MBB researcher studying against the grain strategy to improve cancer treatment

July 10, 2023
From left: Drs. Faezeh Borzooee, Mani Larijani and Justin King, presenting a conference poster describing the AID/APOBEC small molecule inhibitors, 2022

Chemotherapy is a life-saving treatment for many cancer patients. Unfortunately, many cancer drugs also cause cancer cells to mutate, which over time leads them to become more aggressive and harder to treat.

SFU Molecular Biology and Biochemistry researcher Mani Larijani has received $672,000 in funding from the Lotte and John Hecht Memorial Foundation to explore an unconventional approach to address this issue and improve treatment outcomes for cancer patients.

“Drug resistance is a major problem in cancer treatment,” Larijani says. “Cancers can become resistant within months or even weeks. When this happens, treatment options can be switched, but mutations are an ongoing process, so cancer often develops multi-drug resistance.”

Previous research in this area has focused on finding strategies to harness the cells’ DNA damage response (DDR) to increase mutations in cancer cells to lethal levels. DNA mutations are a normal biological process that happens in all cells. In healthy cells, the body’s DDR machinery repairs these mutations, but in cancer cells this process is impaired, and mutations accumulate without repair.

But what if therapeutics could help prevent DNA mutations before they occur? Thanks to breakthroughs in Larijani’s research, this approach is showing promise.

Larijani’s research program focuses on DNA-mutating enzymes known as APOBECs which are a leading generator of mutations in cancer cells. These enzymes have been found in both human cancer cells and mice to directly cause drug resistance and more aggressive tumors. Much of Larijani’s research has focused on a member of the APOBEC family called activation-induced deaminase (AID), which is linked to leukemia and lymphoma.

Until recently the AID/APOBEC family of enzymes were thought to be “undruggable,” and their characteristics were not fully understood, because their structure could not be solved through conventional methods.

“We developed a new method involving computational modelling and studying its evolutionary history, which we call the evolutionary-biochemical-computational method to solve its structure,” Larijani explains.

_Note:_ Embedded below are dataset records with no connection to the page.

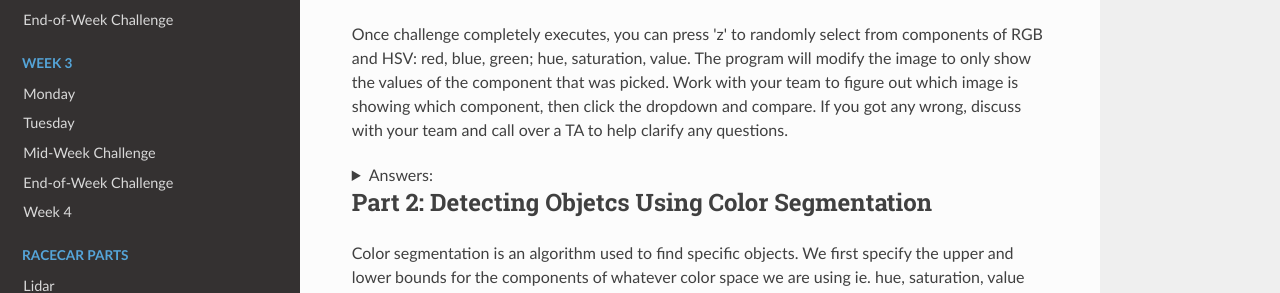
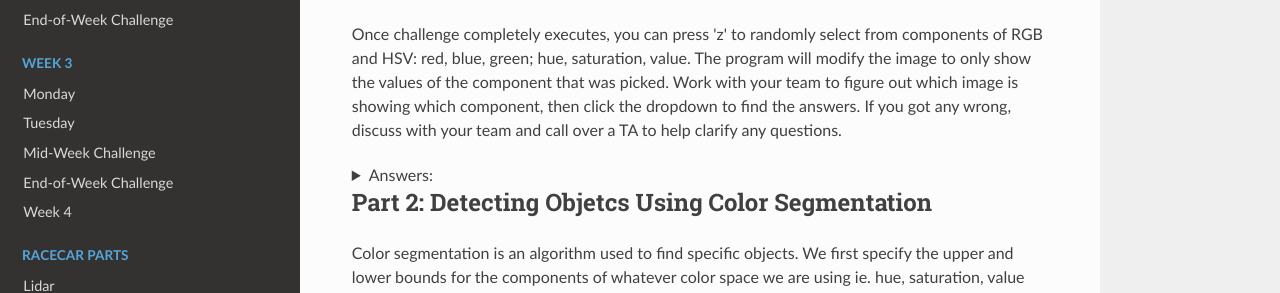
Before and after one commit to ChrisLindland/racecar-website, an MkDocs documentation site: the page built from docs/week2/02_tuesday/lab.md, in a window 1280 px wide and 900 px high, scrolled down 1367 px. Shown: the part 233-526 px from the top of the window. Built offline with MkDocs 1.6.1, drawn with Linux system fonts in a browser that asks for light colours; nearby versions of some CDN libraries.

Commit message:
Update lab.md

```diff
--- a/docs/week2/02_tuesday/lab.md
+++ b/docs/week2/02_tuesday/lab.md
@@ -31,30 +31,13 @@
 
 **Note:** If you get an assertion error / error -215, the image pathing is wrong! Make sure challenge.py is in the same directory as your resources folder since the code calls for the image in "resources/rainbow.jpg".
 
-Once challenge completely executes, you can press 'z' to randomly select from components of RGB and HSV: red, blue, green; hue, saturation, value. The program will modify the image to only show the values of the component that was picked. Work with your team to figure out which image is showing which component, then click the dropdown and compare. If you got any wrong, discuss with your team and call over a TA to help clarify any questions.
+Once challenge completely executes, you can press 'z' to randomly select from components of RGB and HSV: red, blue, green; hue, saturation, value. The program will modify the image to only show the values of the component that was picked. Work with your team to figure out which image is showing which component, then click the dropdown to find the answers. If you got any wrong, discuss with your team and call over a TA to help clarify any questions.
 
 <details>
 <summary>Answers:</summary>
 <br>
 
-
-![Red](resources/red.jpg)
-
-
-![Green](resources/green.jpg)
-
-
-![Blue](resources/blue.jpg)
-
-
-![Saturation](resources/saturation.jpg)
-
-
-![Hue](resources/hue.jpg)
-
-
-![Value](resources/value.jpg)
-
+Well apparently MkDocs doesn't like linking images in dropdown menus reliably so the answers can be found in day2Code/resources/.
 
 </details>
 
```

“We discovered a totally new mode that enzymes like AID/APOBECs are regulated. We saw that the enzyme spontaneously opens and closes its active site "the catalytic pocket" which is the part responsible for mutating DNA. This was an important discovery because this type of self-regulation had not been known about before in such enzymes, or in fact any cancer-causing molecule.”

This new understanding of AID/APOBEC structure opens up possibilities for developing new drugs that could inhibit these enzymes’ role in mutating cells. Larijani’s team recently published a paper which describes the first small molecule inhibitors of AID and APOBECs with drug like properties. They are now exploring avenues to refine these molecules and discover new ones that may be used alongside conventional drugs to significantly lower drug-resistance in breast, ovarian, lung and other cancers.

Larijani credits two trainees, Drs. Justin King and Faezeh Borzooee for spearheading this work and says “One of our biggest successes is the multiple collaborations that this work has led to. We are going to be working closely with several different colleagues across the globe who specialize in treatment of different cancers.”

“We hope to harness recent breakthroughs in computational drug design to make more intelligent decisions on how to optimize small molecules towards therapeutics.”